Of course, there are reasons for doing it with jQuery.  You might want to change event handlers dynamically depending on some condition in the page.  If you need to assign a common event handler to several objects on a page, it makes sense to do it in one place. As a matter of fact, that's the beauty of jQuery.  But for a single event on a single control….NO.

Just because you can do something doesn't mean you should do it.

 

Worst Practice #2:  Chaining the results.

A touted feature of jQuery is the ability to chain results as in this example:

$("div.highlight").css("color", "yellow").css("background-color", "black").css("width", "50px");

Let's make it more readable and more maintainable. It's easier to work with many short lines than a single monolithic monstrosity:

var Divs = $("div.highlight");
 
Divs.css("color", "yellow");
Divs.css("background-color", "black");
Divs.css("width", "50px");

Isn't that better? In the real world, hopefully you would use a CSS class to format the divs.

By the way, putting everything on one line does not make it run faster.  This is so important I'm going to repeat it:

Putting everything on one line does not make it run fasterDon't believe me? Here's proof:

$(document).ready(function()
{
    for (i = 0; i < 1000; i++)
    {
        Test1();
        Test2();
    } 
});
void function Test1()
{
    $("div.highlight").css("color", "yellow").css("background-color", "black").css("width", "50px");
}
void function Test2()
{
    var Divs = $("div.highlight");
 
    Divs.css("color", "yellow");
    Divs.css("background-color", "black");
    Divs.css("width", "50px");
}

Here are the results from the IE 8 Profiler:  The one-line code took longer. 

If you run the test several times, the results vary slightly but the conclusion is that there is no performance gain chaining lines together...there is only a loss of maintainable code.

 

Worst Practice #3:  Lack of comments.

jQuery is cryptic. If any code ever screamed out for comments it is jQuery code. Let's raise the professionalism of the above code:

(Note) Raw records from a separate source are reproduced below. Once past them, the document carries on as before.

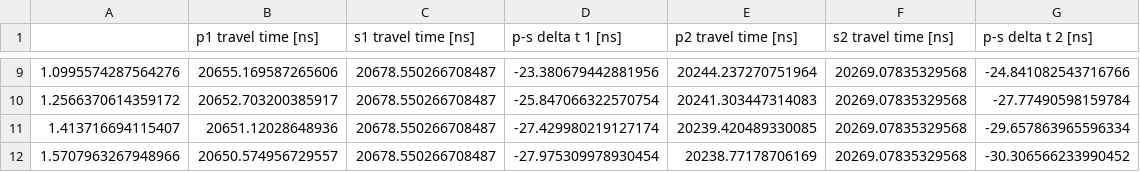
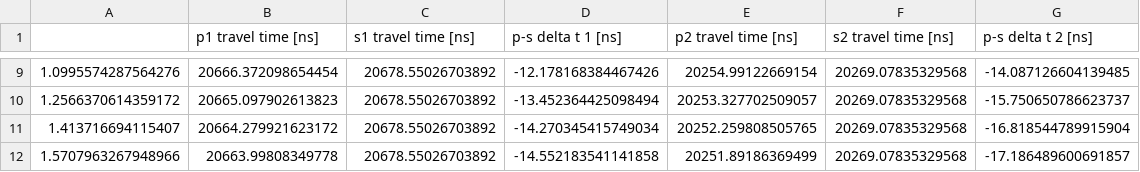
Before and after one commit to neharty/NuRMC_propagation, a CSV file: polarization/ARA_times_zcont1_d1400_xb3200.csv, drawn as a sheet; only a part is shown, gaps mark what is left out; the diff covers the shown part only.

```diff
--- a/polarization/ARA_times_zcont1_d1400_xb3200.csv
+++ b/polarization/ARA_times_zcont1_d1400_xb3200.csv
@@ -9,4 +9,4 @@
-1.0995574287564276,20655.169587265606,20678.550266708487,-23.380679442881956,20244.237270751964,20269.07835329568,-24.841082543716766
-1.2566370614359172,20652.703200385917,20678.550266708487,-25.847066322570754,20241.303447314083,20269.07835329568,-27.77490598159784
-1.413716694115407,20651.12028648936,20678.550266708487,-27.429980219127174,20239.420489330085,20269.07835329568,-29.657863965596334
-1.5707963267948966,20650.574956729557,20678.550266708487,-27.975309978930454,20238.77178706169,20269.07835329568,-30.306566233990452
+1.0995574287564276,20666.372098654454,20678.55026703892,-12.178168384467426,20254.99122669154,20269.07835329568,-14.087126604139485
+1.2566370614359172,20665.097902613823,20678.55026703892,-13.452364425098494,20253.327702509057,20269.07835329568,-15.750650786623737
+1.413716694115407,20664.279921623172,20678.55026703892,-14.270345415749034,20252.259808505765,20269.07835329568,-16.818544789915904
+1.5707963267948966,20663.99808349778,20678.55026703892,-14.552183541141858,20251.89186369499,20269.07835329568,-17.186489600691857
```
Also changed, not shown: 35 edited cells elsewhere in this file, polarization/ARA_times_zcont1_d1000_xb2400.csv, polarization/ARA_times_zcont1_d1000_xb3700.csv, 13 other files.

// get all the Divs with the highlight class and
// format them and set their width
 
var Divs = $("div.highlight");
 
Divs.css("color", "yellow");
Divs.css("background-color", "black");
Divs.css("width", "30px");                        

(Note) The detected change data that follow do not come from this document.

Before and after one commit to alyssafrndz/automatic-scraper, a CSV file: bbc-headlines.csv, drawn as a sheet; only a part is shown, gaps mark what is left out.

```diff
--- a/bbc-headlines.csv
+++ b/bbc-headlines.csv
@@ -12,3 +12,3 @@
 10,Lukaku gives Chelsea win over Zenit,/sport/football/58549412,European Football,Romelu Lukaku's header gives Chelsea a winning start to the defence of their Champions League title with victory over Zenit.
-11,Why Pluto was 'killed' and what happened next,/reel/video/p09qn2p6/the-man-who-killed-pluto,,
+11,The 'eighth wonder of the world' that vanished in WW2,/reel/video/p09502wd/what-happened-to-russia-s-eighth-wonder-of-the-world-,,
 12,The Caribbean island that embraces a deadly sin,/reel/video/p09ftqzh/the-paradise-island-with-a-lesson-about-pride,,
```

Isn't that better than the original cryptic single-line? It doesn't take that much extra effort to produce good code.


If you work with technically proficient developers, you'd better not write sloppy code or you'll find yourself reviewing documentation in a tiny cubicle next to a loud-voiced sales person who uses their speaker phone for everything…including checking voice mail.

If you work for a large, non-technical company, chances are that no one gives a rat's ass what you do and you can get away with writing sloppy code.

If you work by yourself in a small company, no one is going to be evaluating your code and you can get away with writing sloppy code.

However, hopefully, a sense of self-pride will compel you to write good code….not just code that 'works'.

 

In summary, jQuery is great. It can save a lot of time in initial development. But if you don't take care, the productivity gains will be lost by having code that is difficult to understand and therefore difficult to maintain.

 

// send friendly message to all jQuery Developers 
$("jQuery.Developers").HappyProgramming();
 

Steve Wellens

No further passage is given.